Some highlights about St Vincent and the Grenadines are described below – there are many, many more!
Bequia is an enchanting island just two hours sailing south of St Vincent. Arriving in Bequia will make you feel that you’ve discovered the real Caribbean – an unspoiled mix of old and new with a laid-back way of life which will soon have you relaxed, perfect for the first day of your charter.
The main anchorage, Admiralty Bay is deep and well protected by the surrounding hills dotted with private villas. There are a multitude of bars and different dining experiences to choose from around the shore. It’s worth spending a day here to explore – old traditions of boat building, fishing and sea trade continue, and the turtle sanctuary is well worth a visit.
The Tobago Cays in The Grenadines are world famous. They consist of five uninhabited islands inside a massive horseshoe reef with white sandy beaches, crystal clear water, palm trees, and peerless Caribbean land and seascapes. Simply spectacular!

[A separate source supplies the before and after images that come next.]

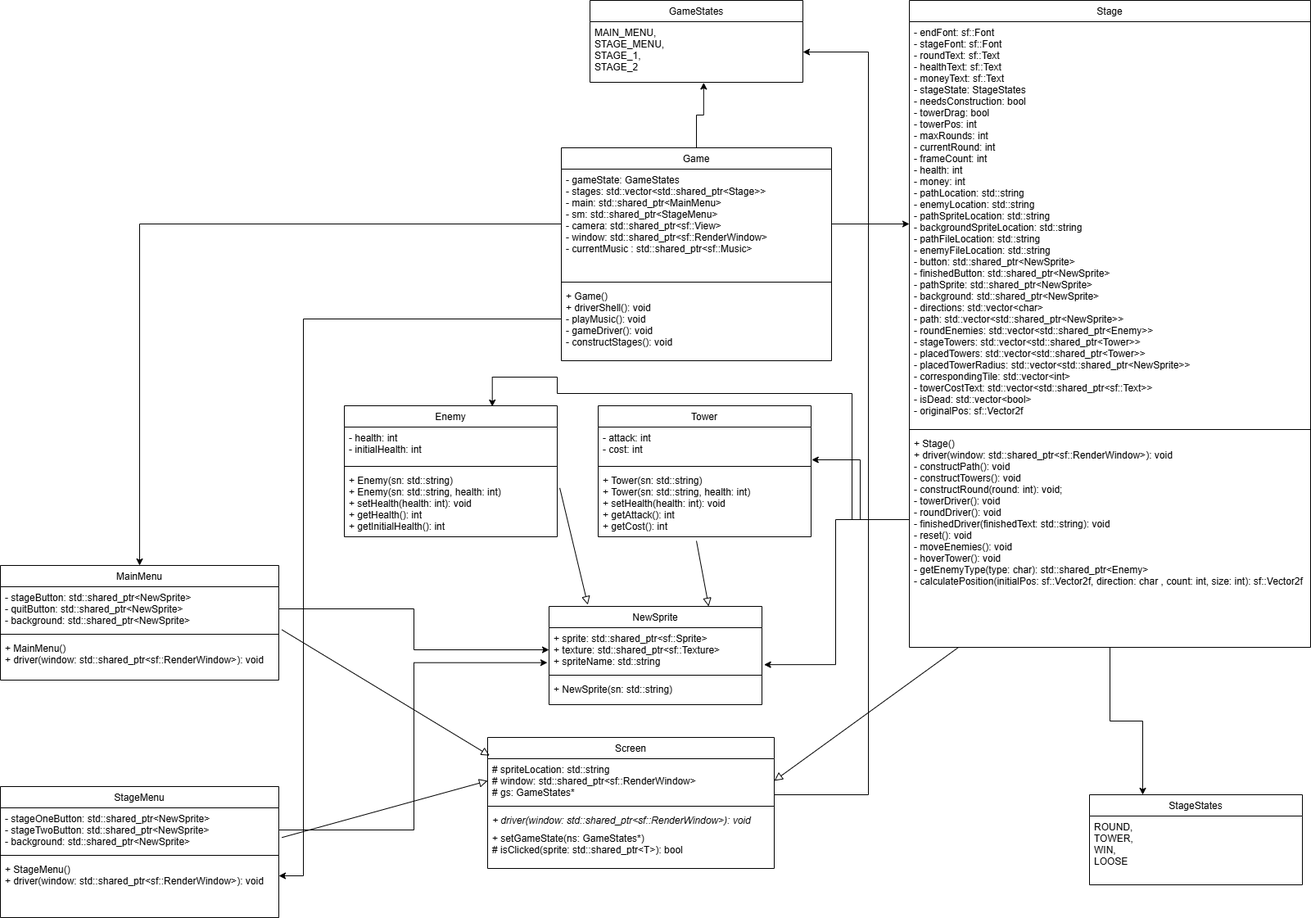
The draw.io diagram doc/UML/Fish.png in LucasHasting/Fish, before a commit. Source tidied: cells renumbered, new cells last; positions are measured from the earlier drawing's top-left corner, leaving out a move shared by most shapes.
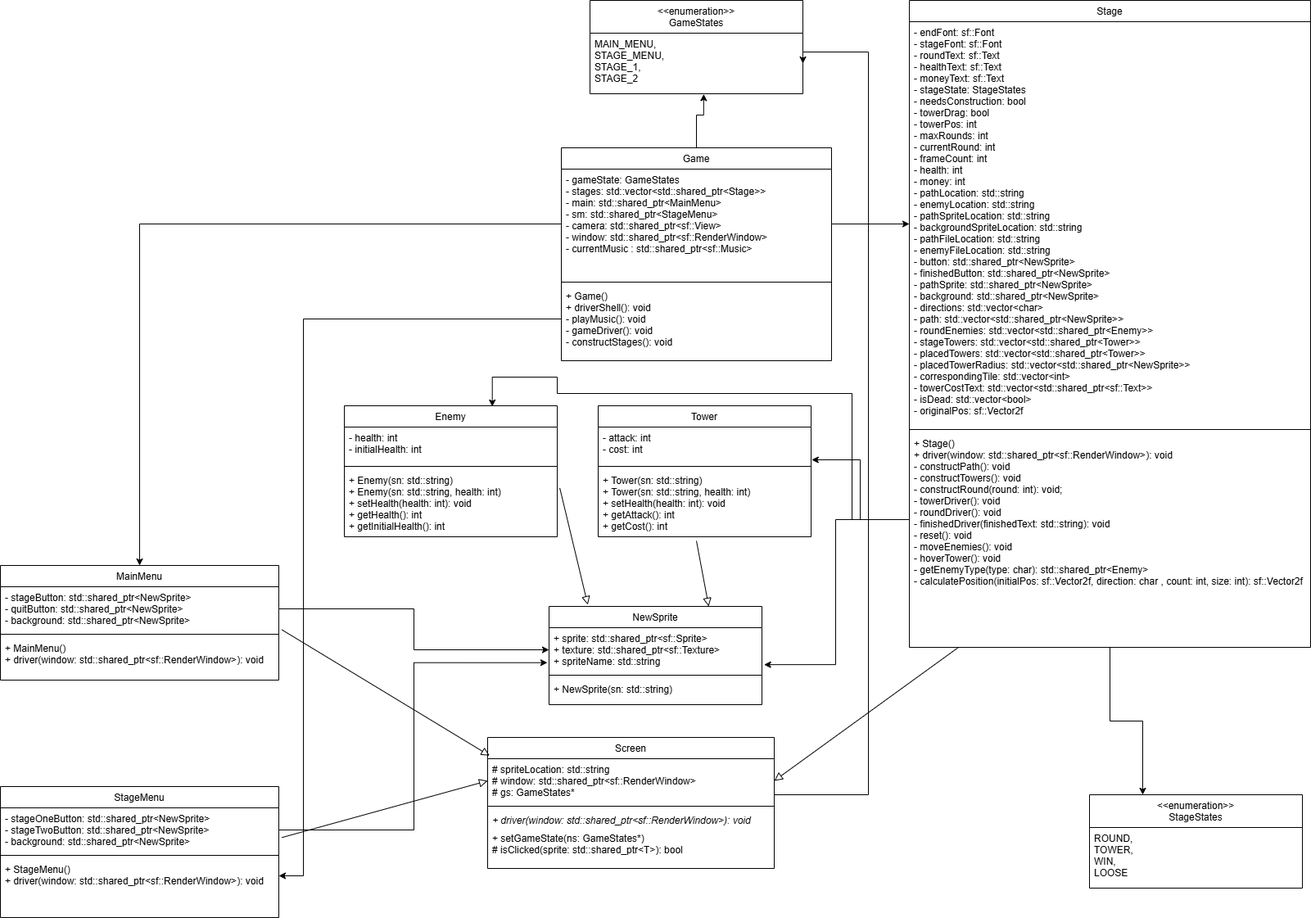
The same file after the commit.

Change to the diagram source:
```diff
@@ -46,11 +46,11 @@
     <mxCell id="14" value="+ Tower(sn: std::string)&#10;+ Tower(sn: std::string, health: int)&#10;+ setHealth(health: int): void&#10;+ getAttack(): int&#10;+ getCost(): int" style="text;align=left;verticalAlign=top;spacingLeft=4;spacingRight=4;overflow=hidden;spacingTop=0;spacing=2;" parent="11" vertex="1">
       <mxGeometry y="78" width="260" height="72" as="geometry" />
     </mxCell>
-    <mxCell id="15" value="GameStates" style="swimlane;fontStyle=0;align=center;verticalAlign=top;horizontal=1;startSize=26;rounded=0;shadow=0;strokeWidth=1;" parent="1" vertex="1">
-      <mxGeometry x="720" width="260" height="100" as="geometry" />
+    <mxCell id="15" value="&lt;&lt;enumeration&gt;&gt;&#10;GameStates" style="swimlane;fontStyle=0;align=center;verticalAlign=top;horizontal=1;startSize=40;rounded=0;shadow=0;strokeWidth=1;" parent="1" vertex="1">
+      <mxGeometry x="720" width="260" height="114" as="geometry" />
     </mxCell>
     <mxCell id="16" value="MAIN_MENU,&#10;STAGE_MENU,&#10;STAGE_1,&#10;STAGE_2" style="text;align=left;verticalAlign=top;spacingLeft=4;spacingRight=4;overflow=hidden;points=[[0,0.5],[1,0.5]];portConstraint=eastwest;" parent="15" vertex="1">
-      <mxGeometry y="26" width="260" height="74" as="geometry" />
+      <mxGeometry y="40" width="260" height="74" as="geometry" />
     </mxCell>
     <mxCell id="17" value="NewSprite" style="swimlane;fontStyle=0;align=center;verticalAlign=top;horizontal=1;startSize=26;rounded=0;shadow=0;strokeWidth=1;" parent="1" vertex="1">
       <mxGeometry x="670" y="740" width="260" height="120" as="geometry" />
@@ -106,11 +106,11 @@
     <mxCell id="34" value="+ StageMenu()&#10;+ driver(window: std::shared_ptr&lt;sf::RenderWindow&gt;): void" style="text;align=left;verticalAlign=top;spacingLeft=4;spacingRight=4;overflow=hidden;points=[[0,0.5],[1,0.5]];portConstraint=eastwest;spacingTop=0;spacing=2;" parent="31" vertex="1">
       <mxGeometry y="88" width="340" height="42" as="geometry" />
     </mxCell>
-    <mxCell id="35" value="StageStates" style="swimlane;fontStyle=0;align=center;verticalAlign=top;horizontal=1;startSize=26;rounded=0;shadow=0;strokeWidth=1;" parent="1" vertex="1">
-      <mxGeometry x="1330" y="970" width="260" height="110" as="geometry" />
+    <mxCell id="35" value="&lt;&lt;enumeration&gt;&gt;&#10;StageStates" style="swimlane;fontStyle=0;align=center;verticalAlign=top;horizontal=1;startSize=40;rounded=0;shadow=0;strokeWidth=1;" parent="1" vertex="1">
+      <mxGeometry x="1330" y="970" width="260" height="114" as="geometry" />
     </mxCell>
     <mxCell id="36" value="ROUND,&#10;TOWER,&#10;WIN,&#10;LOOSE" style="text;align=left;verticalAlign=top;spacingLeft=4;spacingRight=4;overflow=hidden;" parent="35" vertex="1">
-      <mxGeometry y="26" width="260" height="74" as="geometry" />
+      <mxGeometry y="40" width="260" height="74" as="geometry" />
     </mxCell>
     <mxCell id="37" value="MainMenu" style="swimlane;fontStyle=0;align=center;verticalAlign=top;horizontal=1;startSize=26;rounded=0;shadow=0;strokeWidth=1;" parent="1" vertex="1">
       <mxGeometry y="690" width="340" height="140" as="geometry" />
```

The Captain will Anchor or pick up one of the moorings inside the Tobago Cays with the huge horseshoe reef to protect from the ocean swell. There are no restaurants or bars in the Tobago Cays – light up the BBQ and dine under the stars. Since the area is protected the wealth of sea life is extraordinary. Just off the little island of Baradel is an area cordoned off for turtles to feed, and it’s an incredible experience to get close and swim with these remarkable animals. Explore the islands ashore and climb to their summits for the stunning views and watch the almost tame iguanas and land tortoises lumbering around…